- **Difference listings**
--- START ---

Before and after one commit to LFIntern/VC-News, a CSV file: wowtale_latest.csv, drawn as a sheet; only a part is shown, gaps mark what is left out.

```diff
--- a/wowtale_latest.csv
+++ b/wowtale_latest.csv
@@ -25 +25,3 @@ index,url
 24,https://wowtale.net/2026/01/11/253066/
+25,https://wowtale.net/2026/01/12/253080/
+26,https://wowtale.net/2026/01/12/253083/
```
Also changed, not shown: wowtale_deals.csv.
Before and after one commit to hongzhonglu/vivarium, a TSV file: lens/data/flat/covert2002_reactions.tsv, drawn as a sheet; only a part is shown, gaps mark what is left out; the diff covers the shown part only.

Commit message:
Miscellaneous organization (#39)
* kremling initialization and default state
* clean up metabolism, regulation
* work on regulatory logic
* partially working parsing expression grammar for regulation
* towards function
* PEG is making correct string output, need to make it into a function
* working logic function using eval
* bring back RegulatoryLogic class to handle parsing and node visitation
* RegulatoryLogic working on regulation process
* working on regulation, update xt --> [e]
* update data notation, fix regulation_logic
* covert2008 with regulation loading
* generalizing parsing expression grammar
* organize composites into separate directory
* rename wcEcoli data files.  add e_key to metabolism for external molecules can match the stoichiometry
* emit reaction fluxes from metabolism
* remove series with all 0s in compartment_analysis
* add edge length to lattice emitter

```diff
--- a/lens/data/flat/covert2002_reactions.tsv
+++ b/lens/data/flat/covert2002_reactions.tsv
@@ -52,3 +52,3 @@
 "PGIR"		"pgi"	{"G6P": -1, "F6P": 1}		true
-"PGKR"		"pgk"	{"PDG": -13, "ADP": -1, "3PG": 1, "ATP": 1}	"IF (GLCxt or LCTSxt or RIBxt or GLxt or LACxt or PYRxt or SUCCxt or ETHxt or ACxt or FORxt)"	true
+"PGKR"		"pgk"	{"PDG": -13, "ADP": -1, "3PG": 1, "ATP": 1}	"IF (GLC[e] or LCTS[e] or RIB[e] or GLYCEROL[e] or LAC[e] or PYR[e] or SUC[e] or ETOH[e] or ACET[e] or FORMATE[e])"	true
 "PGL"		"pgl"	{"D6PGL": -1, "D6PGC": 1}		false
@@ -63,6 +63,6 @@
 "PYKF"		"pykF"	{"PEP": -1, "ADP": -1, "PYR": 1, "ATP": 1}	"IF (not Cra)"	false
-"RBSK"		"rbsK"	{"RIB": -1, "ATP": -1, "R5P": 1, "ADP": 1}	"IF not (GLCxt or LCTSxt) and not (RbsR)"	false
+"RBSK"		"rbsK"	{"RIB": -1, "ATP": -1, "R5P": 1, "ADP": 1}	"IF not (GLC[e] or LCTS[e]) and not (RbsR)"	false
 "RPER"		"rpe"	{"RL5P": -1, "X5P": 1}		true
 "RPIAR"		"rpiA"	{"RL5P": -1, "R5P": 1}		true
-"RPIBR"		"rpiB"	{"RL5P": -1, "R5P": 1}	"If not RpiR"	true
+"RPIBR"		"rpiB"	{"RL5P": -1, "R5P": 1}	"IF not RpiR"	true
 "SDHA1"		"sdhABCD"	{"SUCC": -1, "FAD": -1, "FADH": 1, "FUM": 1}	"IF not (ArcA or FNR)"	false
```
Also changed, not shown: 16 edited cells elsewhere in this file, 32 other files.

--- END ---
--- START ---

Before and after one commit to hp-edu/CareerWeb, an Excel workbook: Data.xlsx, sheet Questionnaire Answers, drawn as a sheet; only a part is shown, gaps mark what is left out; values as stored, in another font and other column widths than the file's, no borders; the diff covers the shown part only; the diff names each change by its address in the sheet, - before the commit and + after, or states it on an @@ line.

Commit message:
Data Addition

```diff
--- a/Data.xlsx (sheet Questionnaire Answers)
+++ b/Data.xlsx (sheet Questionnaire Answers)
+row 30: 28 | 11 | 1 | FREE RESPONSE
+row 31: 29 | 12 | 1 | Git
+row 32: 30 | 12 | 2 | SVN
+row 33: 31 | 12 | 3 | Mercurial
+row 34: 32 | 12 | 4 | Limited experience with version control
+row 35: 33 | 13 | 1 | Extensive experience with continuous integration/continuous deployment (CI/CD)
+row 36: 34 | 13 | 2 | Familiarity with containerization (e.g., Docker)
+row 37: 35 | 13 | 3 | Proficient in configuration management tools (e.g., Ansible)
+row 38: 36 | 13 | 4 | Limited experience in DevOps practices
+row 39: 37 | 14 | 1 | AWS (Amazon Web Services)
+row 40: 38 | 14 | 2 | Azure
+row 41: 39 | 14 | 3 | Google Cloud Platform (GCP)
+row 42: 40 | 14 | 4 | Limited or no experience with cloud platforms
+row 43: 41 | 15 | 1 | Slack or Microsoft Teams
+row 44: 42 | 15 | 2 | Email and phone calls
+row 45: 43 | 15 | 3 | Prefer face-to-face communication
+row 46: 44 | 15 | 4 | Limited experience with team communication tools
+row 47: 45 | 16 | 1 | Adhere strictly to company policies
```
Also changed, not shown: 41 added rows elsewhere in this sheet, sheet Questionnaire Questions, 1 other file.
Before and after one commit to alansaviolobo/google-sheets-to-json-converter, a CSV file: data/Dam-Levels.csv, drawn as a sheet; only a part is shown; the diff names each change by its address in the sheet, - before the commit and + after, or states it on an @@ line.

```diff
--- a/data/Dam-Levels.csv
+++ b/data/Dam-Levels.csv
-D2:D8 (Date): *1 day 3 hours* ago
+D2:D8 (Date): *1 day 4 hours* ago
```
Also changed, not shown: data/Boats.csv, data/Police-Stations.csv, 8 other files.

--- END ---
--- START ---

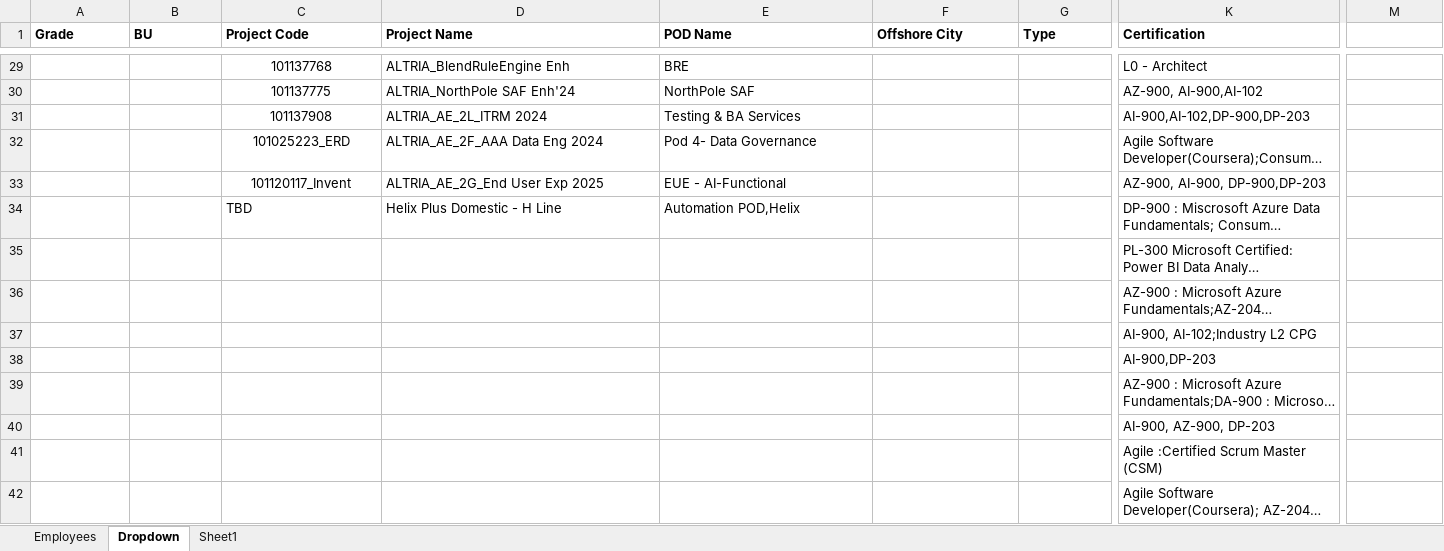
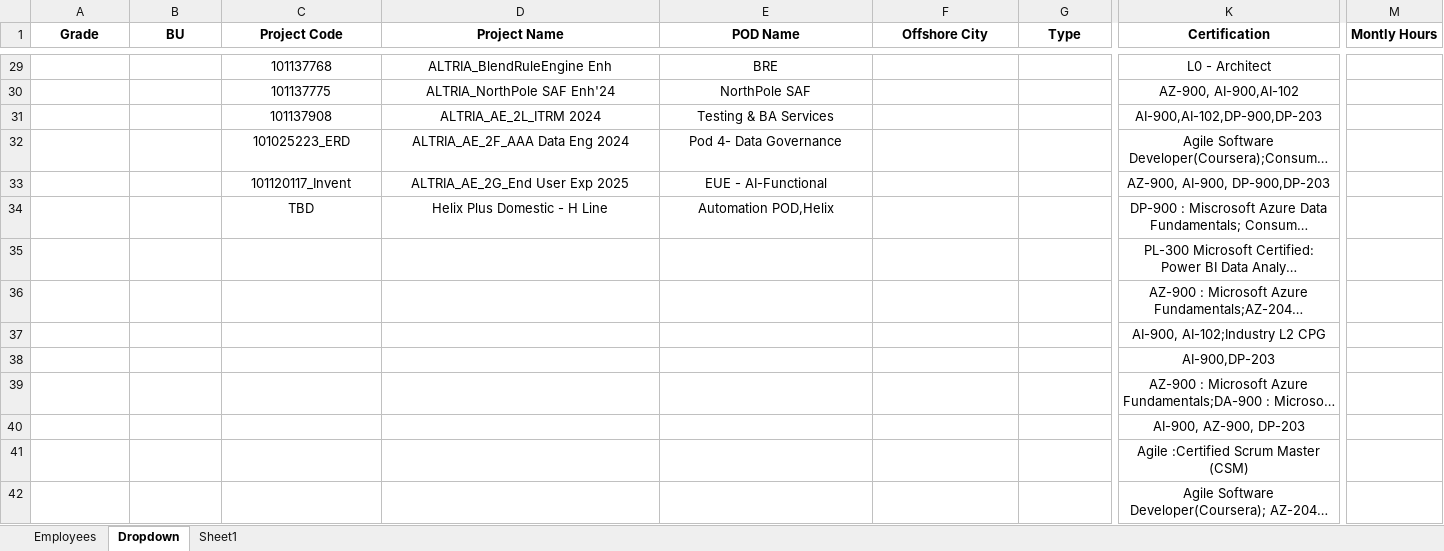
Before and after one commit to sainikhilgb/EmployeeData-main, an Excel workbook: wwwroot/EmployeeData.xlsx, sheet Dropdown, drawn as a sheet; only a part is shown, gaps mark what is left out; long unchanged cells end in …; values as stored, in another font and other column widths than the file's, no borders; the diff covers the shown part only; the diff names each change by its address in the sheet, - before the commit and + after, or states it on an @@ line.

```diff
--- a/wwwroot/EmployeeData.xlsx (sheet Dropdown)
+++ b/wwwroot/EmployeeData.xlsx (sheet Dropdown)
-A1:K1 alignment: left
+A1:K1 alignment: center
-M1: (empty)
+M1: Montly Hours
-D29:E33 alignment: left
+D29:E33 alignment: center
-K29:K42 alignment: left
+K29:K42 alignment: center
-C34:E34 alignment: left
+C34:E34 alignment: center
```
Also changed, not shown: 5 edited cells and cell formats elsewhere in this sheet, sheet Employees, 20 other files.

--- END ---

- **The problem**
Return all lines in the entries above that carry the word "lens".

- **Solution to this problem**
Before and after one commit to hongzhonglu/vivarium, a TSV file: lens/data/flat/covert2002_reactions.tsv, drawn as a sheet; only a part is shown, gaps mark what is left out; the diff covers the shown part only.
--- a/lens/data/flat/covert2002_reactions.tsv
+++ b/lens/data/flat/covert2002_reactions.tsv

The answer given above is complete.